We know from his correspondence that he considered the arrival of whip-poor-wills and purple martins as markers of the spring season. (So too swallows, by which he probably meant the birds now called chimney swifts, yet he didn’t note their appearance in his weather diaries.) Also seasonal, although relating to fall rather than spring, were his notations about the appearance of dark-eyed juncos, which he called snow birds. Some notations of birds may have had nothing to do with seasonality, perhaps meaning only that he saw something noteworthy (such as his sighting of a distant flock of passenger pigeons in Maryland in 1784).

Jefferson included a table of birds of Virginia in the chapter on Query VI of Notes on the State of Virginia, “Productions Mineral, Vegetable and Animal.” He based that list on the descriptions of Mark Catesby. A manuscript copy of the list is in Jefferson’s papers at the Massachusetts Historical Society. Use the links below to view the table as published in the edition of Notes published by John Stockdale in London in 1787 (Jefferson’s copy, in the University of Virginia library):

For more information about a bird in Jefferson’s weather records and to see the entries in which it is noted, click on its image below. See below also for an interactive table of the bird references.

Bird Observations

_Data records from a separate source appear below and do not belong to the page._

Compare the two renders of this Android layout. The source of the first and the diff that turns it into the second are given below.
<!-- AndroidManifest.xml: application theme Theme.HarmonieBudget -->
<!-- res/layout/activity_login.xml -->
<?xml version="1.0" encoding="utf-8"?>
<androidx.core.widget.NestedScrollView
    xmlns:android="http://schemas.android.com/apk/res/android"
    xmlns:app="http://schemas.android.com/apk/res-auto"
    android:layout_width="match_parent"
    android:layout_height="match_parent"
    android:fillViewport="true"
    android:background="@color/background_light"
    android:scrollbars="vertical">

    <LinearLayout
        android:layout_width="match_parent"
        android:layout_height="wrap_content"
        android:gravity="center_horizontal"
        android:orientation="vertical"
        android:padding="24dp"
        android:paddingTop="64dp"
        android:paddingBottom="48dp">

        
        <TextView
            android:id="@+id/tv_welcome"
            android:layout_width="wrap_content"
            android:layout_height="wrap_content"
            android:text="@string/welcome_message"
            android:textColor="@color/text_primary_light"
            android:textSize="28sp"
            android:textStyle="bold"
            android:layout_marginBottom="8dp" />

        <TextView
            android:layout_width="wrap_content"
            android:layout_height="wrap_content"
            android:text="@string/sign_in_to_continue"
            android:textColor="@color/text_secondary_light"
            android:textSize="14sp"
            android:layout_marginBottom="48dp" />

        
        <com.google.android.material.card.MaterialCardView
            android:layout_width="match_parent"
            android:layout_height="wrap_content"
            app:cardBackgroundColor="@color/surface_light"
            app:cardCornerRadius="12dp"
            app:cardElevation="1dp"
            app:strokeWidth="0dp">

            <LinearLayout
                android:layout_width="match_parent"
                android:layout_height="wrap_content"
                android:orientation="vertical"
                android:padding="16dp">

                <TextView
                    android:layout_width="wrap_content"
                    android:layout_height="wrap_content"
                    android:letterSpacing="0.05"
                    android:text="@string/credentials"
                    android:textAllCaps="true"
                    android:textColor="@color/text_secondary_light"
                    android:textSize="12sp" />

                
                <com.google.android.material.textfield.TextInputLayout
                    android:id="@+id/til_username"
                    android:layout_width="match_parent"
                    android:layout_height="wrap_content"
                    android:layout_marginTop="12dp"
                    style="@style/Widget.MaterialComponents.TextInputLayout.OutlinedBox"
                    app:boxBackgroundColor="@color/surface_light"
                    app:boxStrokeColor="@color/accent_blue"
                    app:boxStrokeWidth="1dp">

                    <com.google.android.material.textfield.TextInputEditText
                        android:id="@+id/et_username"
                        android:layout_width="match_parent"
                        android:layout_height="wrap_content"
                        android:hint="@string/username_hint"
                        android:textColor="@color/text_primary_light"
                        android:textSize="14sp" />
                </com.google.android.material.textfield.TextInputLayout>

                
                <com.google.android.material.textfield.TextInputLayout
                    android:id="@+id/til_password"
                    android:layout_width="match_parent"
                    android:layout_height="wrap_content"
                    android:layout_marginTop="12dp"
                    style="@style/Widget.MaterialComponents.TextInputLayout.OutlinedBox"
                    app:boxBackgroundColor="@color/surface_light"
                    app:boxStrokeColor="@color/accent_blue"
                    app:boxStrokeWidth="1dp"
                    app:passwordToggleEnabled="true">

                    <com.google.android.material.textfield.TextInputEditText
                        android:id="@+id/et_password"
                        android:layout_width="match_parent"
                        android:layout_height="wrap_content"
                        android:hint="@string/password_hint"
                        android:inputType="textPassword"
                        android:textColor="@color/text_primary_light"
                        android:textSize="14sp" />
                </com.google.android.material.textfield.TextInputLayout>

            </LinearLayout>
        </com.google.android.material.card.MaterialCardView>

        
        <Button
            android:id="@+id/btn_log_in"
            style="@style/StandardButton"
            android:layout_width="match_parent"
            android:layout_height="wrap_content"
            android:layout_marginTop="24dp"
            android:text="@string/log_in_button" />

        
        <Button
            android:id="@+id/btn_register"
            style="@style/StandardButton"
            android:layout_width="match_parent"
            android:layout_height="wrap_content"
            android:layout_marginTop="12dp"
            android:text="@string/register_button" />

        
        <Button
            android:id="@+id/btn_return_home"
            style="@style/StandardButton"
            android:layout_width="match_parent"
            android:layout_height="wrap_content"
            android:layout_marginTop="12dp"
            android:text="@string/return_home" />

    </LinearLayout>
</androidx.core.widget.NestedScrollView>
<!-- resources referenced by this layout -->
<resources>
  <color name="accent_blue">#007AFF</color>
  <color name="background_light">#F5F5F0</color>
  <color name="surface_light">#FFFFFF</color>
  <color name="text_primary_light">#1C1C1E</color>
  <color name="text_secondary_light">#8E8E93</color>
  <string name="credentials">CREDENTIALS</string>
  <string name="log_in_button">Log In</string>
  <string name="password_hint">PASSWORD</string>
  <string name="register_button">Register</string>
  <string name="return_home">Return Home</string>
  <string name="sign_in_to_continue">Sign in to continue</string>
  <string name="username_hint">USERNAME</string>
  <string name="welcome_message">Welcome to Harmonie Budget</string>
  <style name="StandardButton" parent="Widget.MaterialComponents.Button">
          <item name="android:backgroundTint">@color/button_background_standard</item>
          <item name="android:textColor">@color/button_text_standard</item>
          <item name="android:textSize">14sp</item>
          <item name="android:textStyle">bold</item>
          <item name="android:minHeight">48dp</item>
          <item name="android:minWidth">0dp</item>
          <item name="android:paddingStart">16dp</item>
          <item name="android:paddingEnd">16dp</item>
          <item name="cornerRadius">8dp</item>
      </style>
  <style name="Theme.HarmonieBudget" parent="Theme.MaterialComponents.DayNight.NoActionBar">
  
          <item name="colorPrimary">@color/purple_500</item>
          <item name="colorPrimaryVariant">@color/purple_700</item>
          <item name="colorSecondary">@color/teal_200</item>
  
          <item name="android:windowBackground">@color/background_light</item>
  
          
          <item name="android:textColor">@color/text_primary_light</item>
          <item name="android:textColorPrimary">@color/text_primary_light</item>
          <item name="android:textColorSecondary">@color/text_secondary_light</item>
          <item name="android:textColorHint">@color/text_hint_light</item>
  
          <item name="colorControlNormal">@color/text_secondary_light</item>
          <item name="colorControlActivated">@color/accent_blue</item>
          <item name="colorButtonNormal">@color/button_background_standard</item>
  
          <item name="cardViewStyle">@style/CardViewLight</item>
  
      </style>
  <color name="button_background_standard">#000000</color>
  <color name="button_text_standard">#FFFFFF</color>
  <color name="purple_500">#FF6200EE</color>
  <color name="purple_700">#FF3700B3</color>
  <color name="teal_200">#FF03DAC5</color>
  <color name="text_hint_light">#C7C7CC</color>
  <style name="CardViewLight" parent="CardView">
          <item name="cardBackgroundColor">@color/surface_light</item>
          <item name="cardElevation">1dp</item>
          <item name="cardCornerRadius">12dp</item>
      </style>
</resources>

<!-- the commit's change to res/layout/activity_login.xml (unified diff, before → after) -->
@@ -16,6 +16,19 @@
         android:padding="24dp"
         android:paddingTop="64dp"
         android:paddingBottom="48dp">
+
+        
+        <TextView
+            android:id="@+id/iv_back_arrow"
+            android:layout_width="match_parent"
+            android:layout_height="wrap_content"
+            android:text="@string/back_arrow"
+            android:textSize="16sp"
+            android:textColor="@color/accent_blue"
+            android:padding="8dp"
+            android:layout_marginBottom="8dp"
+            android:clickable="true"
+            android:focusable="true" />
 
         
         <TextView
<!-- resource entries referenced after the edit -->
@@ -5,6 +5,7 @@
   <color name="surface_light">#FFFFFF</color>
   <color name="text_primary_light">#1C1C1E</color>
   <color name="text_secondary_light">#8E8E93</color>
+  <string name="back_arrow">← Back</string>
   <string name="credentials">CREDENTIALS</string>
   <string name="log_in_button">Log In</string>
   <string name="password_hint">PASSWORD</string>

Discover at what point in the season Jefferson would have heard certain birds for the first time during the year.